When Lena Johnson’s beloved grandmother dies, and the full extent of the family debt is revealed, the black millennial drops out of college to support her family and takes a job in the mysterious and remote town of Lakewood, Michigan. On paper, her new job is too good to be true. High paying. No out-of-pocket medical expenses. A free place to live. All Lena has to do is participate in a secret program—and lie to her friends and family about the research being done there.
In this extended lyric essay, a poet mines her lifelong experience with migraine to deliver a marvelously idiosyncratic cultural history of pain--how we experience, express, treat, and mistreat it. Her sources range from the trial of Joan of Arc to the essays of Virginia Woolf and Elaine Scarry to Hugh Laurie's portrayal of Gregory House on House M.D.
When Paul Lisicky arrived in Provincetown in the early 1990s, he was leaving behind a history of family trauma to live in a place outside of time, known for its values of inclusion, acceptance, and art. In this idyllic haven, Lisicky searches for love and connection and comes into his own as he finds a sense of belonging.

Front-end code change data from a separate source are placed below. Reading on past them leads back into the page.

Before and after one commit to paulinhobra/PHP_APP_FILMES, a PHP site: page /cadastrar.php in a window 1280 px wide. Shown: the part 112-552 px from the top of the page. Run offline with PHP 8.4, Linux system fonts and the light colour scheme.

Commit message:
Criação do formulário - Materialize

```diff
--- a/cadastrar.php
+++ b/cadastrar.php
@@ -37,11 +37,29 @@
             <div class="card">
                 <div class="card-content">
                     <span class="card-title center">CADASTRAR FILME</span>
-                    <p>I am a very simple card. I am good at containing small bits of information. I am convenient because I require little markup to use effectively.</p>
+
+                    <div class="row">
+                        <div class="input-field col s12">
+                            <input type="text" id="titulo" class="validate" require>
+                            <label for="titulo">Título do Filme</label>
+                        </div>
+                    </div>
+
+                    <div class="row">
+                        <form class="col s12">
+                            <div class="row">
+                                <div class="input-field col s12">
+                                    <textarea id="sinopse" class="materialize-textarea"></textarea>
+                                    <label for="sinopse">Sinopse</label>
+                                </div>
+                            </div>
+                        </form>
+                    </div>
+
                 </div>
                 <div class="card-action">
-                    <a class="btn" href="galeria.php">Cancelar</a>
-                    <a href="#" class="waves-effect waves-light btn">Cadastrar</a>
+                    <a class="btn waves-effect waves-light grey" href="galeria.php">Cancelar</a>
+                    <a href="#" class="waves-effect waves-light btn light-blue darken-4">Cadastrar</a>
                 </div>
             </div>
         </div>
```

Raechel Anne Jolie's early life in a working-class Cleveland exurb was full of race cars, Budweiser-drinking men covered in car grease, and the women who loved them. After her father came home from his third-shift job, took the garbage out to the curb and was hit by a drunk driver, her life changed.